> _EXERCISE AIM_: With pictures removed, the data below should be returned exactly.

> _Change listing data_:
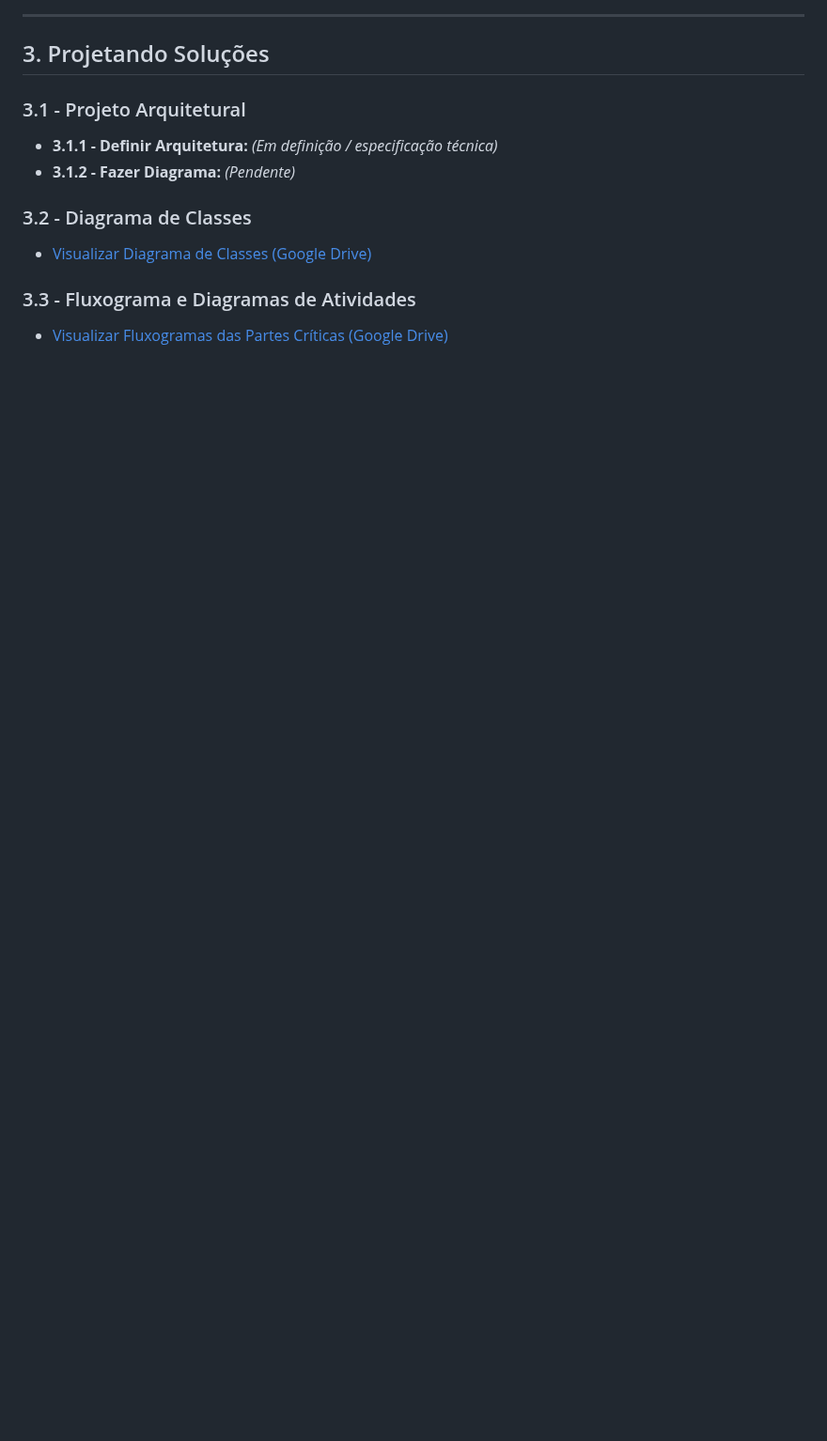
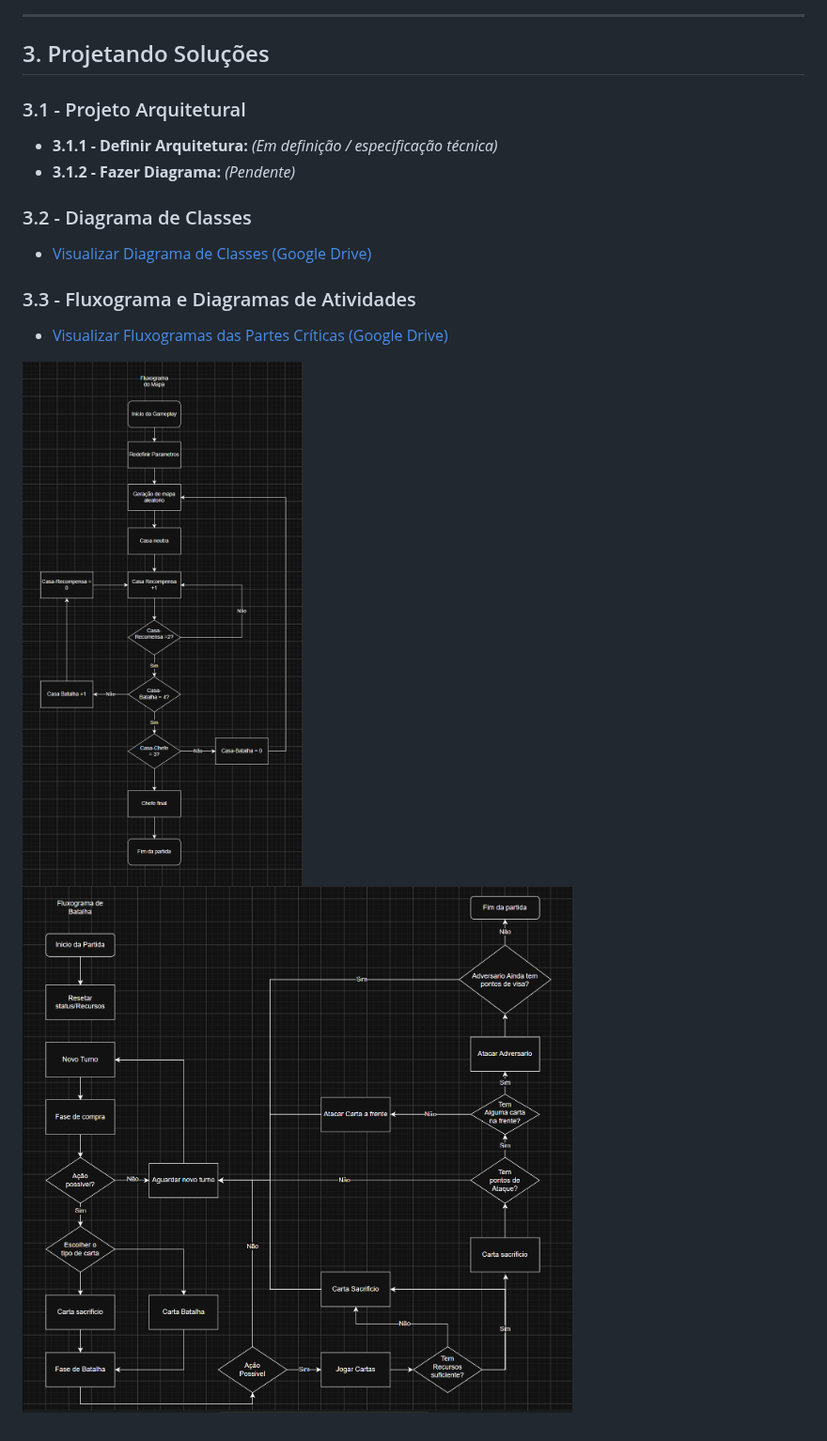
Before and after one commit to jao-marcello/Cloves-de-Barros-TCG, a Markdown page: README.md, the part around one of its changes. Shown at 94% size. GitHub-like rendering; pictures changed too: DiagramasTGC/Fluxograma das batalhas.png (added), DiagramasTGC/Fluxograma do mapa.png (added); blank space fills up the shorter version.

```diff
--- a/README.md
+++ b/README.md
@@ -64,3 +65,6 @@ Este repositório contém a documentação estruturada e o planejamento de um jo
 
 ### 3.3 - Fluxograma e Diagramas de Atividades
 * [Visualizar Fluxogramas das Partes Críticas (Google Drive)](https://drive.google.com/file/d/1PugklSGKmy5OlNvW5HmlfayyWq9a1K7p/view?usp=sharing)
+
+![Fluxo de Gameplay: Mapa](./DiagramasTGC/Fluxograma%20do%20mapa.png)
+![Fluxo de Gameplay: Batalha](./DiagramasTGC/Fluxograma%20das%20batalhas.png)
```
Also changed, not shown: other parts of README.md (+3 -2 lines).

> _RESULT OF THE EXERCISE_:
Before and after one commit to jao-marcello/Cloves-de-Barros-TCG, a Markdown page: README.md, the part around one of its changes. Shown at 94% size. GitHub-like rendering; pictures changed too: DiagramasTGC/Fluxograma das batalhas.png (added), DiagramasTGC/Fluxograma do mapa.png (added); blank space fills up the shorter version.

```diff
--- a/README.md
+++ b/README.md
@@ -64,3 +65,6 @@ Este repositório contém a documentação estruturada e o planejamento de um jo
 
 ### 3.3 - Fluxograma e Diagramas de Atividades
 * [Visualizar Fluxogramas das Partes Críticas (Google Drive)](https://drive.google.com/file/d/1PugklSGKmy5OlNvW5HmlfayyWq9a1K7p/view?usp=sharing)
+
+![Fluxo de Gameplay: Mapa](./DiagramasTGC/Fluxograma%20do%20mapa.png)
+![Fluxo de Gameplay: Batalha](./DiagramasTGC/Fluxograma%20das%20batalhas.png)
```
Also changed, not shown: other parts of README.md (+3 -2 lines).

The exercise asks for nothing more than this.